Before-and-after page screenshots
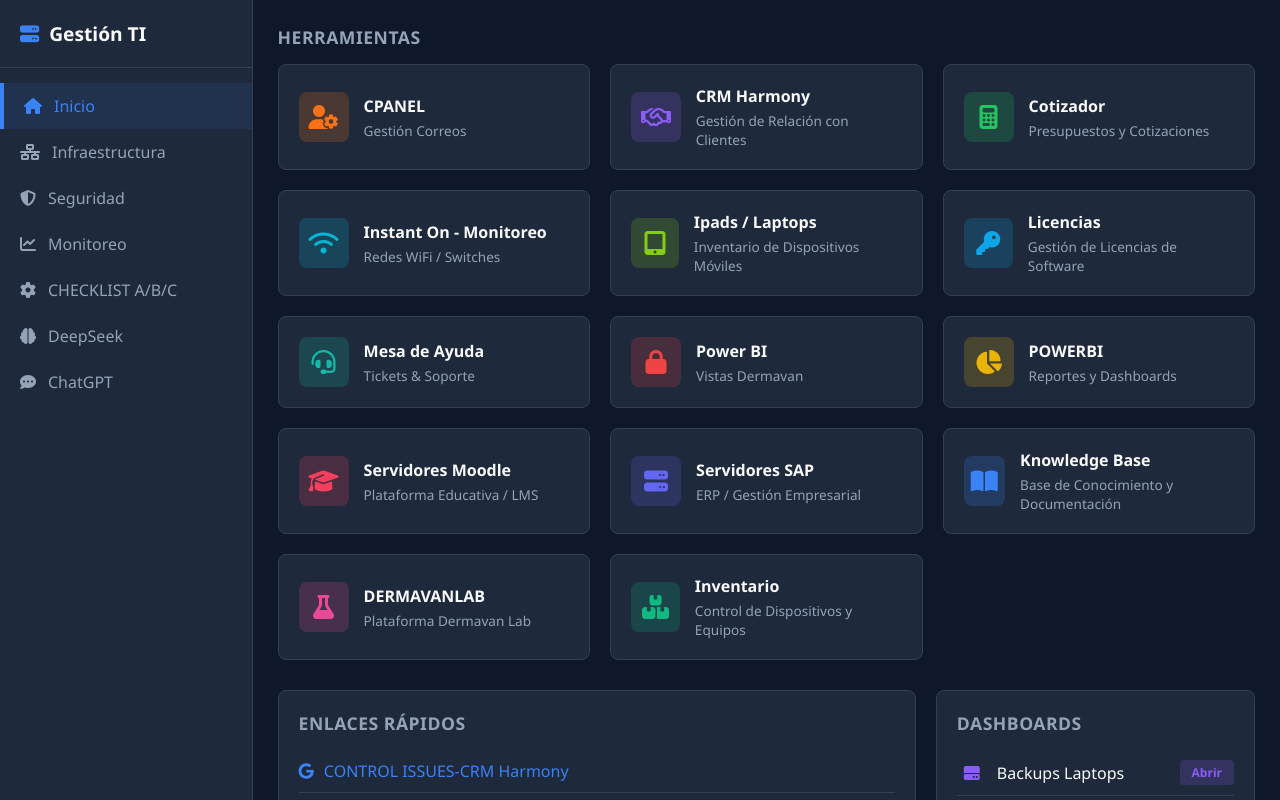
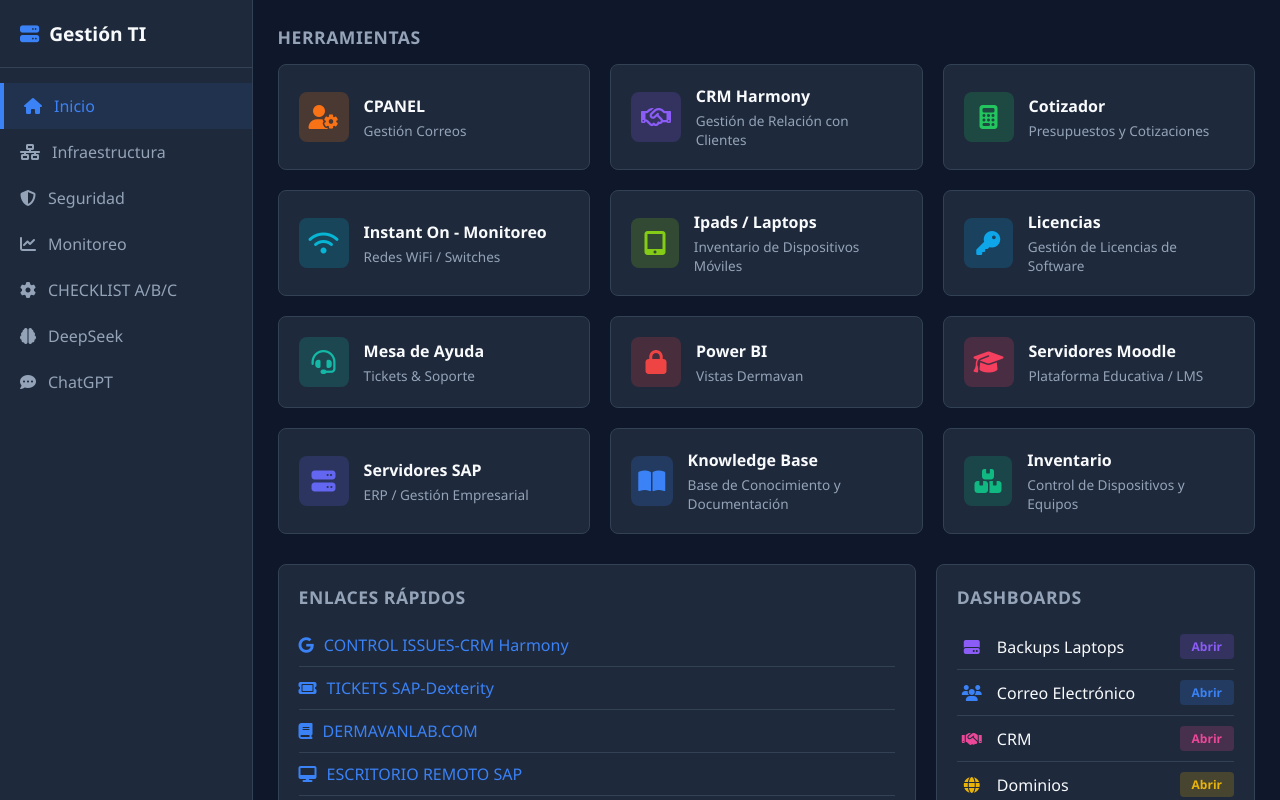
Before and after one commit to jlrg2026/git, a plain HTML site: page index.html in a window 1280 px wide. Drawn offline with Linux system fonts and the light colour scheme.

Commit message:
Update via weejur editor

```diff
--- a/index.html
+++ b/index.html
@@ -354,17 +354,6 @@
                     </div>
                 </a>
 
-                <!-- POWERBI (Nueva tarjeta agregada) -->
-                <a href="https://app.powerbi.com/" target="_blank" class="card">
-                    <div class="card-icon" style="background-color: rgba(234, 179, 8, 0.2); color: var(--accent-yellow);">
-                        <i class="fa-solid fa-chart-pie"></i>
-                    </div>
-                    <div class="card-info">
-                        <h3>POWERBI</h3>
-                        <p>Reportes y Dashboards</p>
-                    </div>
-                </a>
-
                 <!-- Servidores Moodle -->
                 <a href="https://www.bluehost.com/my-account/login" target="_blank" class="card">
                     <div class="card-icon" style="background-color: rgba(244, 63, 94, 0.2); color: var(--accent-rose);">
@@ -395,17 +384,6 @@
                     <div class="card-info">
                         <h3>Knowledge Base</h3>
                         <p>Base de Conocimiento y Documentación</p>
-                    </div>
-                </a>
-
-                <!-- DERMAVANLAB -->
-                <a href="https://dermavanlab.com/login/index.php" target="_blank" class="card">
-                    <div class="card-icon" style="background-color: rgba(236, 72, 153, 0.2); color: var(--accent-pink);">
-                        <i class="fa-solid fa-flask"></i>
-                    </div>
-                    <div class="card-info">
-                        <h3>DERMAVANLAB</h3>
-                        <p>Plataforma Dermavan Lab</p>
                     </div>
                 </a>
 
```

TRY IT:
Looking through the records, copy out every line in which the word "rgba" is found.

WRITTEN ANSWER:
-                    <div class="card-icon" style="background-color: rgba(234, 179, 8, 0.2); color: var(--accent-yellow);">
                     <div class="card-icon" style="background-color: rgba(244, 63, 94, 0.2); color: var(--accent-rose);">
-                    <div class="card-icon" style="background-color: rgba(236, 72, 153, 0.2); color: var(--accent-pink);">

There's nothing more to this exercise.